→ **WHAT IS BEING ASKED**
Report only how many lines of the records contain the word "empty".

START DATA FOR REVIEW

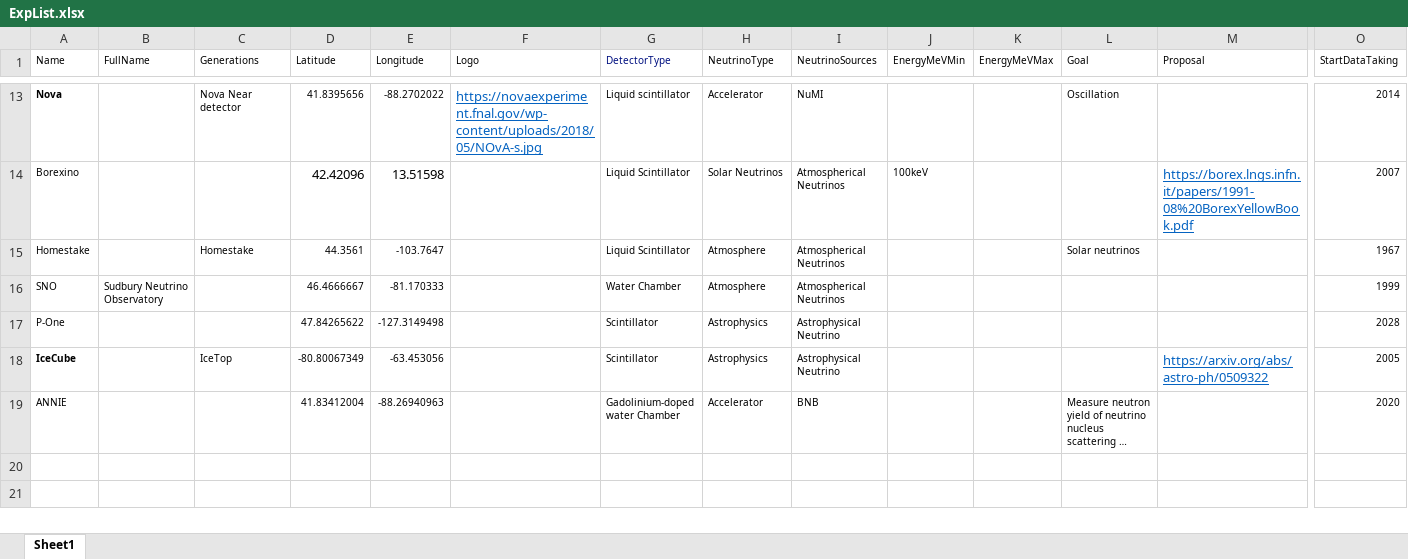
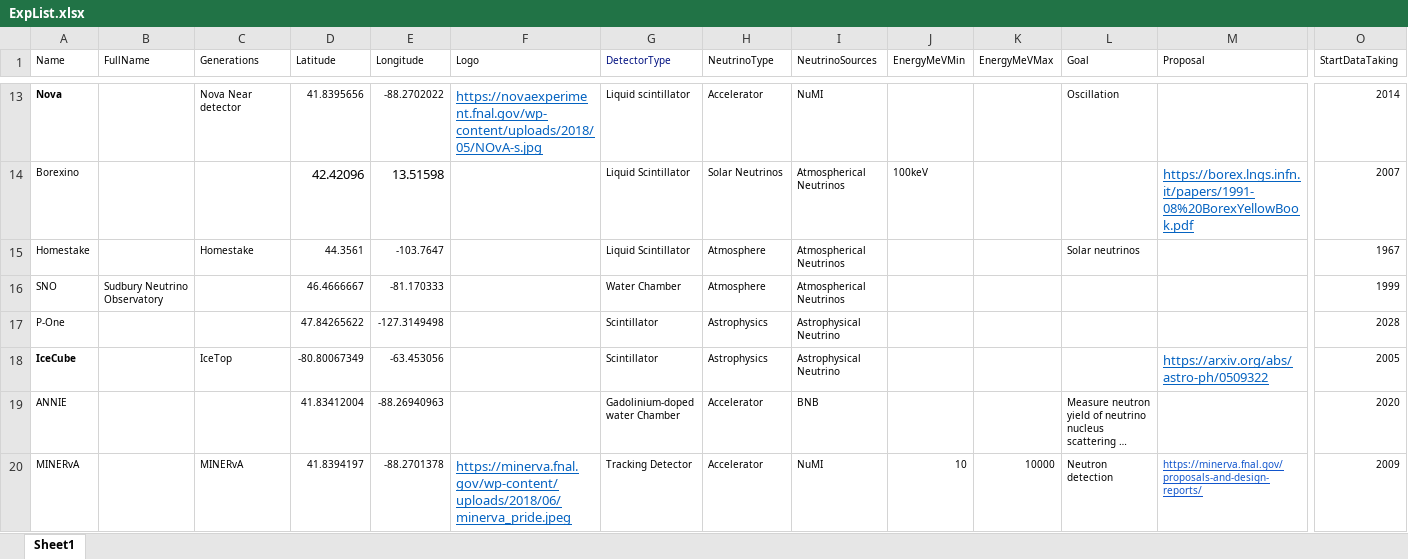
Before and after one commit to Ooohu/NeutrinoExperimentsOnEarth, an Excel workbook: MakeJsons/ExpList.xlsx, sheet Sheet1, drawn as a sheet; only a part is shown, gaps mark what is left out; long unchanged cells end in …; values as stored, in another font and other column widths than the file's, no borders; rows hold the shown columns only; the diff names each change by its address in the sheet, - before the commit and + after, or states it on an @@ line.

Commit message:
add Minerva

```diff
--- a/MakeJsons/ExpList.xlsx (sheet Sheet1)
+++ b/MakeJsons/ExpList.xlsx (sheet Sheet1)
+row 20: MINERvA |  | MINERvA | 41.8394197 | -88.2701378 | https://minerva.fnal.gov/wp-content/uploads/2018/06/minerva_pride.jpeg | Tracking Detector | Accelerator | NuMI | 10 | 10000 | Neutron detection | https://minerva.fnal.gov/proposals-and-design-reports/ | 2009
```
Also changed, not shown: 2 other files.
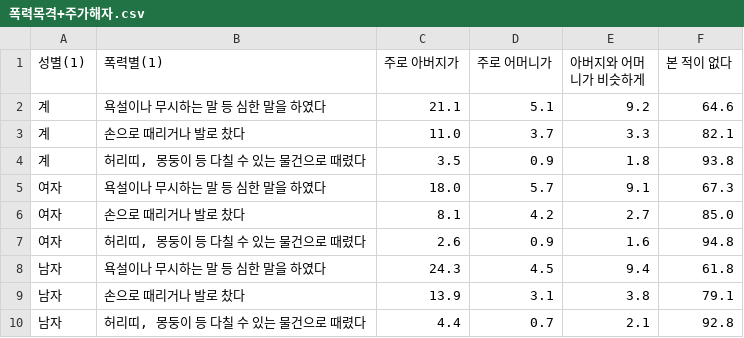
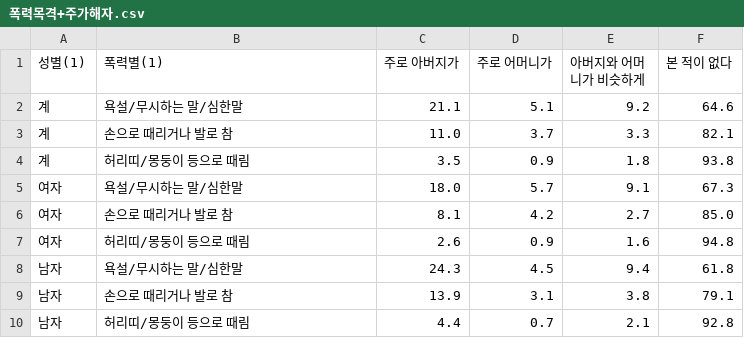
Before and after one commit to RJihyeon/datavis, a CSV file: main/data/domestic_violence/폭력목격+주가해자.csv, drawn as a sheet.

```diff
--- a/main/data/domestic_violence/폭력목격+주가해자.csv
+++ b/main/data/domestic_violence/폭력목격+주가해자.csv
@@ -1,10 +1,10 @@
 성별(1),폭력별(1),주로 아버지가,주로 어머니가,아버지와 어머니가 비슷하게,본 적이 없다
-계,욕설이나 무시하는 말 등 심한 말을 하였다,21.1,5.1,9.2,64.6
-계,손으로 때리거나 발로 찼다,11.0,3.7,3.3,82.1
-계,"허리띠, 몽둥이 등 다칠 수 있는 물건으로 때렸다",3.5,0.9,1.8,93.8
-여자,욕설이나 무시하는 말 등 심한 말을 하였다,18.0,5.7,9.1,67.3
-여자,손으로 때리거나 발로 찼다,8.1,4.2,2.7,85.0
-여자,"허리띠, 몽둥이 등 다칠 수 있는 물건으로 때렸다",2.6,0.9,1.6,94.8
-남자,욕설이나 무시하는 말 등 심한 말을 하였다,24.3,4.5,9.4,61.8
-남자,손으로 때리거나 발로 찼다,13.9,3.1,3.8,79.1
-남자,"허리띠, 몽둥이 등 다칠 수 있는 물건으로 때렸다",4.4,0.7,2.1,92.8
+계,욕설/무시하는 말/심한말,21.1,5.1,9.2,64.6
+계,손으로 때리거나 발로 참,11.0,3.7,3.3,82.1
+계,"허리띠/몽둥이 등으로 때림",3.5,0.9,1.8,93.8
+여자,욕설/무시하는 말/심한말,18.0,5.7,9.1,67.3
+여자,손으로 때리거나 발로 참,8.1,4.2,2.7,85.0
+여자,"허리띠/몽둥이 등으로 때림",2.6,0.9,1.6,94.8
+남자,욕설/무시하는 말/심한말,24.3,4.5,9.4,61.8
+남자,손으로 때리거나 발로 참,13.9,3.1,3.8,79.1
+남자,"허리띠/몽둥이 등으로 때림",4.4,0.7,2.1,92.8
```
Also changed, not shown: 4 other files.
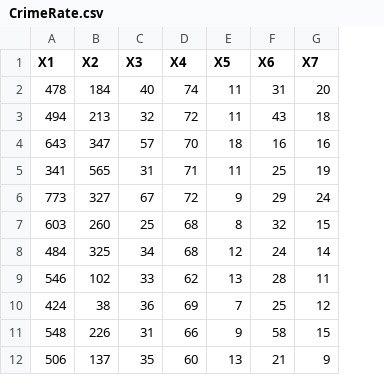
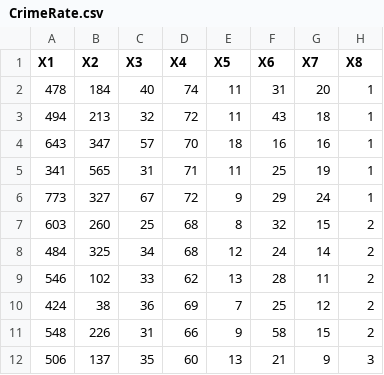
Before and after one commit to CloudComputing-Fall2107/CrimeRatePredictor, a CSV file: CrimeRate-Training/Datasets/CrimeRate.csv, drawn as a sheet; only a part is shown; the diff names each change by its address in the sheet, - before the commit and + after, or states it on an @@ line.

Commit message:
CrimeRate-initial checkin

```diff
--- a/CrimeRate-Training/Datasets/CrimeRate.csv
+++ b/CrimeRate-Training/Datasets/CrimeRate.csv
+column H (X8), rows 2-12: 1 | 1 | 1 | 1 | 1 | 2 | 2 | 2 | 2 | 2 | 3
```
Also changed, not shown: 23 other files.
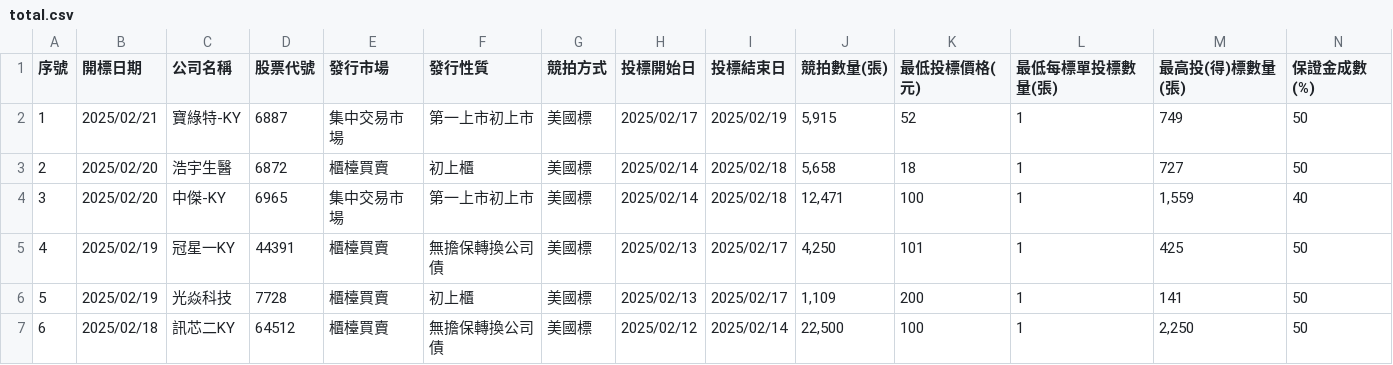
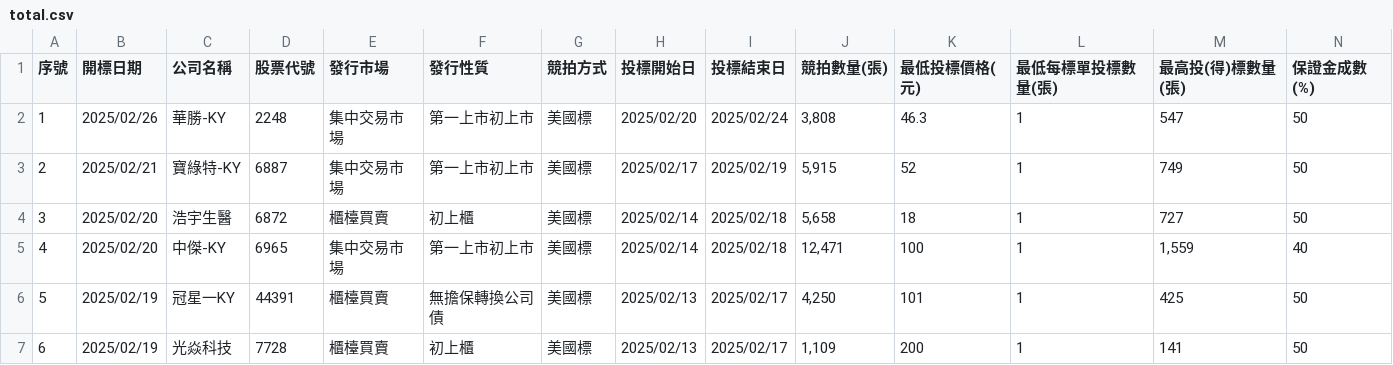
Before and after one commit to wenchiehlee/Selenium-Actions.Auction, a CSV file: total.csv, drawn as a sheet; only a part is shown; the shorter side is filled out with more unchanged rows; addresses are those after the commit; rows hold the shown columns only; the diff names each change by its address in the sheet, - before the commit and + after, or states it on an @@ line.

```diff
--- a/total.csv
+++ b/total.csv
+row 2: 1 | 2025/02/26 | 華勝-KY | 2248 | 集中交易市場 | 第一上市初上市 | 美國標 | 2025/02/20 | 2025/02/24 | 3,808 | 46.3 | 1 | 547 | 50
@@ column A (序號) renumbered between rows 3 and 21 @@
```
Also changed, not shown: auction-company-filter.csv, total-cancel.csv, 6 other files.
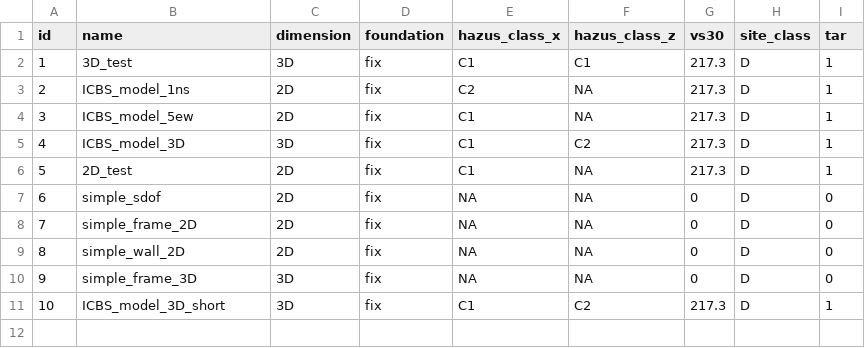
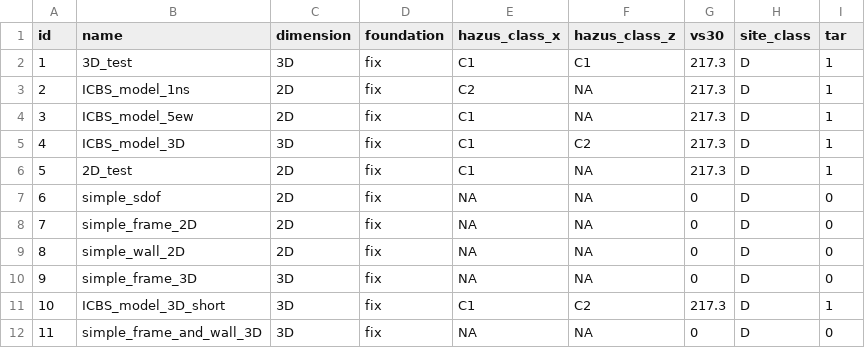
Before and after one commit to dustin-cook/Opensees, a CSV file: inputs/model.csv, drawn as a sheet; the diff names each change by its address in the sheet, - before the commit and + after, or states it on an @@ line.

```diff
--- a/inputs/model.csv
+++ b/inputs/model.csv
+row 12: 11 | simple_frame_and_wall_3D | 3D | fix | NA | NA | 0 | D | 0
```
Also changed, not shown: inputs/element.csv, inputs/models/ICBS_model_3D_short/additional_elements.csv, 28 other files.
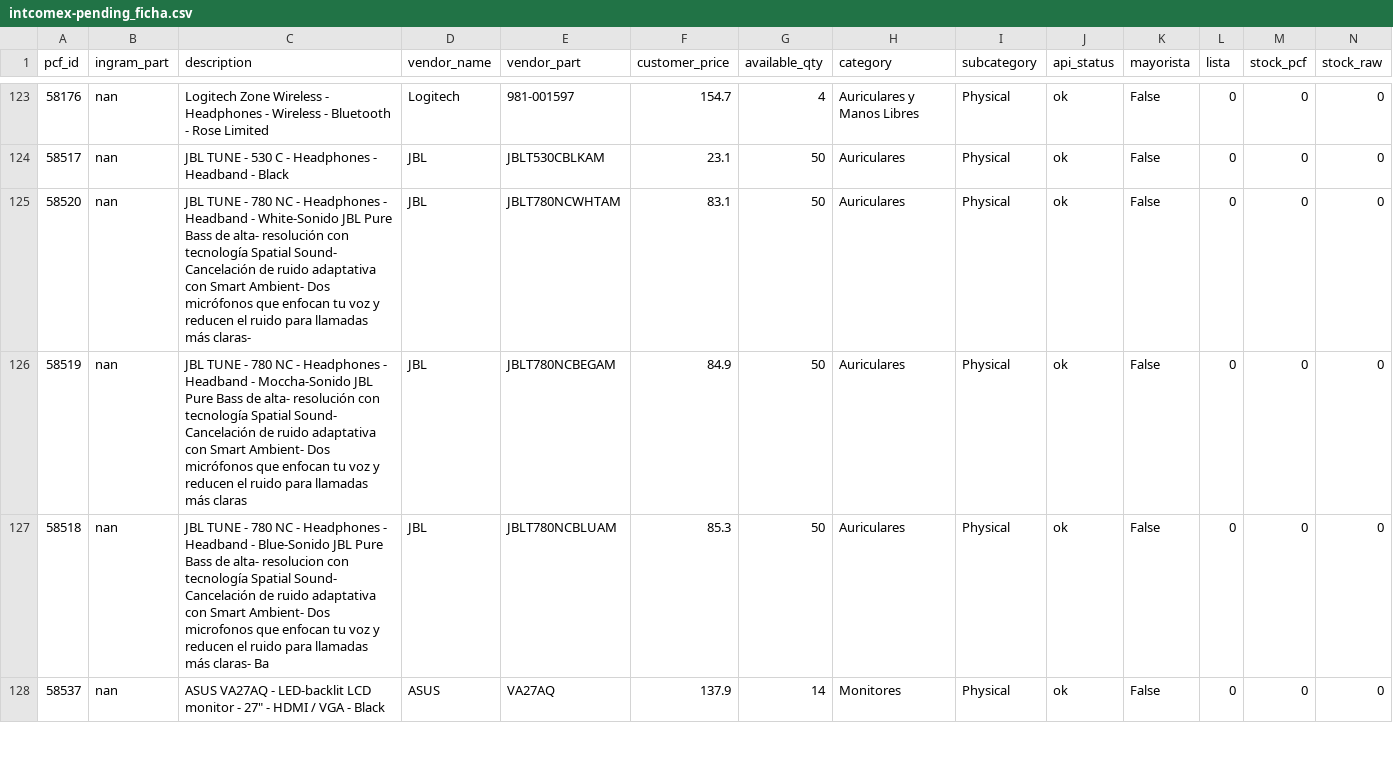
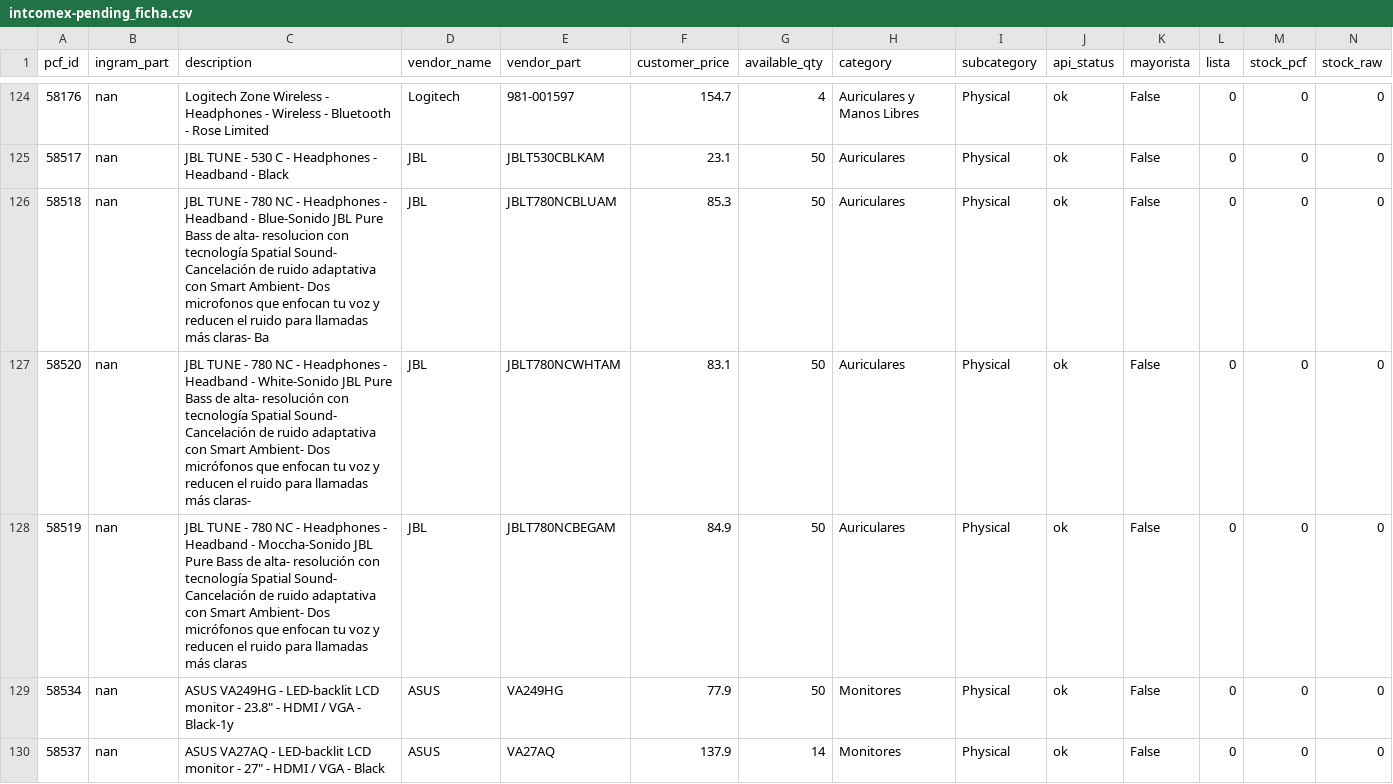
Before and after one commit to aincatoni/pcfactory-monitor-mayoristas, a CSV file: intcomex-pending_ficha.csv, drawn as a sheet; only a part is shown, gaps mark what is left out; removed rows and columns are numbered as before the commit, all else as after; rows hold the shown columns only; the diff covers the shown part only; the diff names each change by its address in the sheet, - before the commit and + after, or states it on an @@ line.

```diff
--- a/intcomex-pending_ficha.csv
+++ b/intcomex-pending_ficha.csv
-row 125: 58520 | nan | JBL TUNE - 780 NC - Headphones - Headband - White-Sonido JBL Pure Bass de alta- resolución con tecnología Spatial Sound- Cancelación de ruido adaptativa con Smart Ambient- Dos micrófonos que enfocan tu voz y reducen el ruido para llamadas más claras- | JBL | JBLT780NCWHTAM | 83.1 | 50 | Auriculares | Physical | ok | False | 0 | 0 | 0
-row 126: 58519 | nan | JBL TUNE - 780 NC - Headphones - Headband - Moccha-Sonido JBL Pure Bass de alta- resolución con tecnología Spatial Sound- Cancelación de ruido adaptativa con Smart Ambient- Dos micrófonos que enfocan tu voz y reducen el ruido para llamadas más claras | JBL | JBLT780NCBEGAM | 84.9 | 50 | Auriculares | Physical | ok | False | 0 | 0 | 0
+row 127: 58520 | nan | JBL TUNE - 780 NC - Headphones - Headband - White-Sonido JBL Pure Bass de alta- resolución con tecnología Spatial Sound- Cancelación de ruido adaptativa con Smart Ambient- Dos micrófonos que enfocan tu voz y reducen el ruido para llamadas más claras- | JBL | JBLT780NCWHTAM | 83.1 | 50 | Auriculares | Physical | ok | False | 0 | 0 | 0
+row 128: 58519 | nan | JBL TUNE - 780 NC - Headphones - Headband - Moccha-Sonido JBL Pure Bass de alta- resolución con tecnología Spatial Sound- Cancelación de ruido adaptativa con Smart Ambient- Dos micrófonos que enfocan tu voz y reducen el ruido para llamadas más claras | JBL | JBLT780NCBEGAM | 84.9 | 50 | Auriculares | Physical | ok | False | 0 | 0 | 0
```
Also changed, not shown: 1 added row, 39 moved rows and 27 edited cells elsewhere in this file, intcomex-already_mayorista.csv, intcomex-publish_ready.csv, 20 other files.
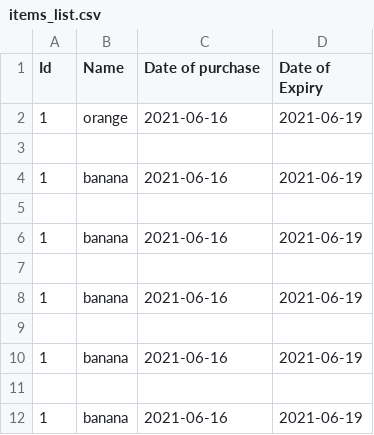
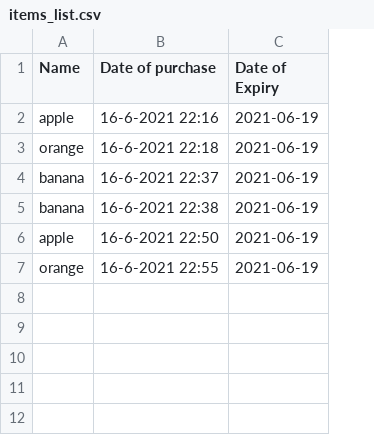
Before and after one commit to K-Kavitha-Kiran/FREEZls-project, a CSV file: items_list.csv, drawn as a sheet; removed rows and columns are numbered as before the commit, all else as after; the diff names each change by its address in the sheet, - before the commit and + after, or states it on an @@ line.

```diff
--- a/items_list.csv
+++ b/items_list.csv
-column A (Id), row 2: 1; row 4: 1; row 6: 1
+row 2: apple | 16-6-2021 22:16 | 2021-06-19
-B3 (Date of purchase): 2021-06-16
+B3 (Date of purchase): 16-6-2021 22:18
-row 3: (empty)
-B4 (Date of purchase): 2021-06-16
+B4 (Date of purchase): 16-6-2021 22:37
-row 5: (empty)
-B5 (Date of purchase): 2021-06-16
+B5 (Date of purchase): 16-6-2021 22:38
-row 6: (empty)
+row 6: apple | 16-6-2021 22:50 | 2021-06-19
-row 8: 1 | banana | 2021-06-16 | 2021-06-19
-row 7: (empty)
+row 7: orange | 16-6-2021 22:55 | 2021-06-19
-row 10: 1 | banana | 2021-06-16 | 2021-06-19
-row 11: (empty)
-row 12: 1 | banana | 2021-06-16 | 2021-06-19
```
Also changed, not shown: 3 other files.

END DATA FOR REVIEW

→ **ANSWER TO THIS PROBLEM**
5